DATA SHOWN Start Marker

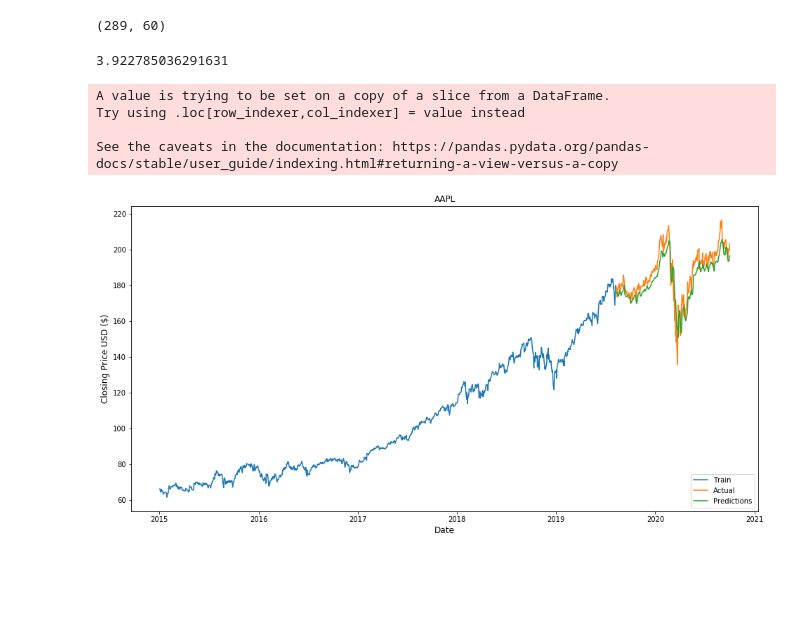
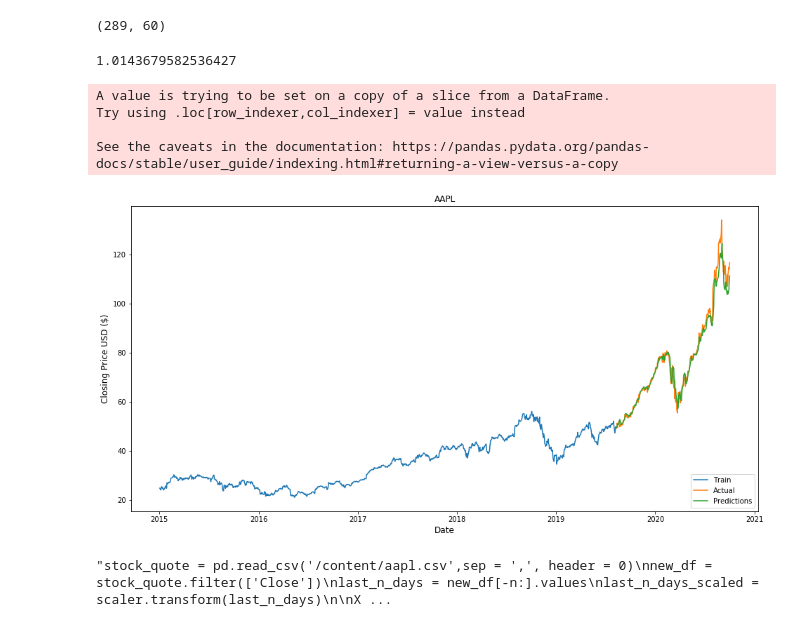
Before and after one commit to jhook1/StockPredictor, a Jupyter notebook: CAP4621_Stock_Prediction_Project.ipynb, the cells around one changed output. Drawn from its saved outputs; the diff is of its cells as text; code cells hidden in the pictures; blank space fills up the shorter version.

Commit message:
Retrained models

```diff
--- a/CAP4621_Stock_Prediction_Project.ipynb
+++ b/CAP4621_Stock_Prediction_Project.ipynb
@@ -362,8 +362,9 @@ import matplotlib.pyplot as plt
 Using TensorFlow backend.
 # %%
 n = 60
-df = web.DataReader('V', data_source = 'yahoo', start = '2015-01-01', end = '2020-10-01')
-data = df[['Close']]
+df = web.DataReader('AAPL', data_source = 'yahoo', start = '2015-01-01', end = '2020-10-01')
+#print(df.head())
+data = df[['Adj Close']]
 # %%
 # Visualize the data
 # df.shape
@@ -466,48 +479,48 @@ predictions = scaler.inverse_transform(predictions)
 rmse = np.sqrt(np.mean(predictions - y_test)**2)
 print(rmse)
 # %% [output]
-3.922785036291631
+1.0143679582536427
 # %%
 #Plot the data
 #print(data[:56])
 train = data[:training_data_len]
 valid = data[training_data_len:]
 #train = data.loc[:'2020-09-01']
 #valid = data.loc['2020-09-01':]
 #print(data.loc[:'2020-09-01'])
 valid['Predictions'] = predictions
 #print(type(train))
 #print(type(valid))
 #predictions_series = []
 #indices = list(range(162, 202))
 #for prediction in predictions:
 #    predictions_series.append(prediction)
 #predictions = pd.Series(predictions_series, index = indices)
 
 
 # Visulaize the date
 plt.figure(figsize=(16,8))
 plt.title('AAPL')
 plt.xlabel('Date', fontsize=12)
 plt.ylabel('Closing Price USD ($)', fontsize=12)
-plt.plot(train['Close'])
-plt.plot(valid['Close'])
+plt.plot(train['Adj Close'])
+plt.plot(valid['Adj Close'])
 plt.plot(valid['Predictions'])
 plt.legend(['Train', 'Actual', 'Predictions'], loc='lower right')
 plt.show()
 # %% [output]
 A value is trying to be set on a copy of a slice from a DataFrame.
 Try using .loc[row_indexer,col_indexer] = value instead
 
 See the caveats in the documentation: https://pandas.pydata.org/pandas-docs/stable/user_guide/indexing.html#returning-a-view-versus-a-copy
-[figure, old version]
+[figure, new version]
 # %%
 print(valid[[180]], predictions[[180]])
 # %%
 #Get the quote
 # apple_quote = web.DataReader('AAPL', data_source="yahoo", start)
 from keras.models import save_model
-model.save('v.h5')
+model.save('aapl.h5')
 '''stock_quote = pd.read_csv('/content/aapl.csv',sep = ',', header = 0)
 new_df = stock_quote.filter(['Close'])
 last_n_days = new_df[-n:].values
@@ -523,3 +536,5 @@ pred_price = model.predict(X_test)
 
 pred_price = scaler.inverse_transform(pred_price)
 print(pred_price)'''
+# %% [output]
+"stock_quote = pd.read_csv('/content/aapl.csv',sep = ',', header = 0)\nnew_df = stock_quote.filter(['Close'])\nlast_n_days = new_df[-n:].values\nlast_n_days_scaled = scaler.transform(last_n_days)\n\nX ...
```
Also changed, not shown: parts of 4 cells of this notebook, 16 other files.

DATA SHOWN End Marker

▶ EXERCISE REQUIREMENTS
Copy out each line of the listing that holds the word "DataReader".

▶ ANSWER
-df = web.DataReader('V', data_source = 'yahoo', start = '2015-01-01', end = '2020-10-01')
+df = web.DataReader('AAPL', data_source = 'yahoo', start = '2015-01-01', end = '2020-10-01')
 # apple_quote = web.DataReader('AAPL', data_source="yahoo", start)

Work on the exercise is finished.